*** Opening Data to examine ***

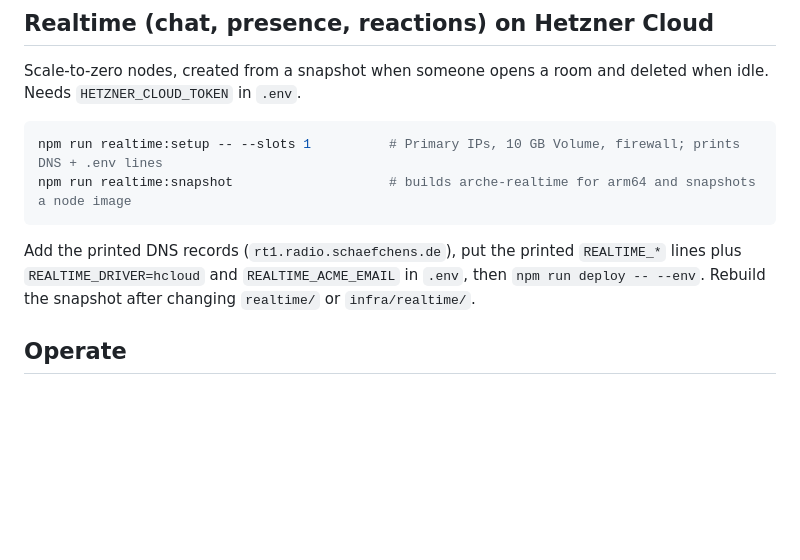
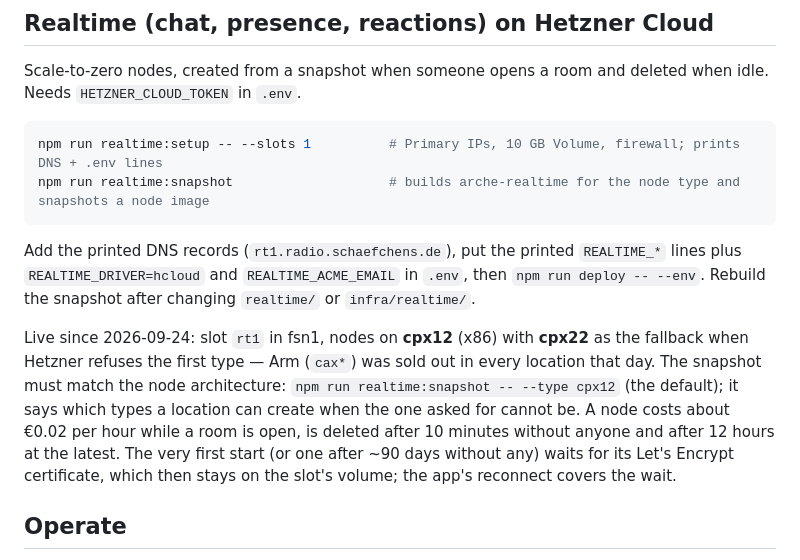
Before and after one commit to schaefchens/radio-app, a Markdown page: README.md, the part around the change. Drawn GitHub-style; blank space fills up the shorter version.

Commit message:
Document the live realtime setup on x86 nodes
Co-Authored-By: Claude Opus 5.5 (1M context) <noreply@anthropic.com>

````diff
--- a/README.md
+++ b/README.md
@@ -73,13 +73,23 @@ deleted when idle. Needs `HETZNER_CLOUD_TOKEN` in `.env`.
 
 ```bash
 npm run realtime:setup -- --slots 1          # Primary IPs, 10 GB Volume, firewall; prints DNS + .env lines
-npm run realtime:snapshot                    # builds arche-realtime for arm64 and snapshots a node image
+npm run realtime:snapshot                    # builds arche-realtime for the node type and snapshots a node image
 ```
 
 Add the printed DNS records (`rt1.radio.schaefchens.de`), put the printed
 `REALTIME_*` lines plus `REALTIME_DRIVER=hcloud` and `REALTIME_ACME_EMAIL` in
 `.env`, then `npm run deploy -- --env`. Rebuild the snapshot after changing
 `realtime/` or `infra/realtime/`.
+
+Live since 2026-09-24: slot `rt1` in fsn1, nodes on **cpx12** (x86) with
+**cpx22** as the fallback when Hetzner refuses the first type — Arm (`cax*`)
+was sold out in every location that day. The snapshot must match the node
+architecture: `npm run realtime:snapshot -- --type cpx12` (the default); it
+says which types a location can create when the one asked for cannot be. A
+node costs about €0.02 per hour while a room is open, is deleted after 10
+minutes without anyone and after 12 hours at the latest. The very first start
+(or one after ~90 days without any) waits for its Let's Encrypt certificate,
+which then stays on the slot's volume; the app's reconnect covers the wait.
 
 ## Operate
 
````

*** Closing Data to examine ***

▶ [Exercise brief]: Quote the records above in full, dropping each picture.

▶ [Answer box]:
Before and after one commit to schaefchens/radio-app, a Markdown page: README.md, the part around the change. Drawn GitHub-style; blank space fills up the shorter version.

Commit message:
Document the live realtime setup on x86 nodes
Co-Authored-By: Claude Opus 5.5 (1M context) <noreply@anthropic.com>

````diff
--- a/README.md
+++ b/README.md
@@ -73,13 +73,23 @@ deleted when idle. Needs `HETZNER_CLOUD_TOKEN` in `.env`.
 
 ```bash
 npm run realtime:setup -- --slots 1          # Primary IPs, 10 GB Volume, firewall; prints DNS + .env lines
-npm run realtime:snapshot                    # builds arche-realtime for arm64 and snapshots a node image
+npm run realtime:snapshot                    # builds arche-realtime for the node type and snapshots a node image
 ```
 
 Add the printed DNS records (`rt1.radio.schaefchens.de`), put the printed
 `REALTIME_*` lines plus `REALTIME_DRIVER=hcloud` and `REALTIME_ACME_EMAIL` in
 `.env`, then `npm run deploy -- --env`. Rebuild the snapshot after changing
 `realtime/` or `infra/realtime/`.
+
+Live since 2026-09-24: slot `rt1` in fsn1, nodes on **cpx12** (x86) with
+**cpx22** as the fallback when Hetzner refuses the first type — Arm (`cax*`)
+was sold out in every location that day. The snapshot must match the node
+architecture: `npm run realtime:snapshot -- --type cpx12` (the default); it
+says which types a location can create when the one asked for cannot be. A
+node costs about €0.02 per hour while a room is open, is deleted after 10
+minutes without anyone and after 12 hours at the latest. The very first start
+(or one after ~90 days without any) waits for its Let's Encrypt certificate,
+which then stays on the slot's volume; the app's reconnect covers the wait.
 
 ## Operate
 
````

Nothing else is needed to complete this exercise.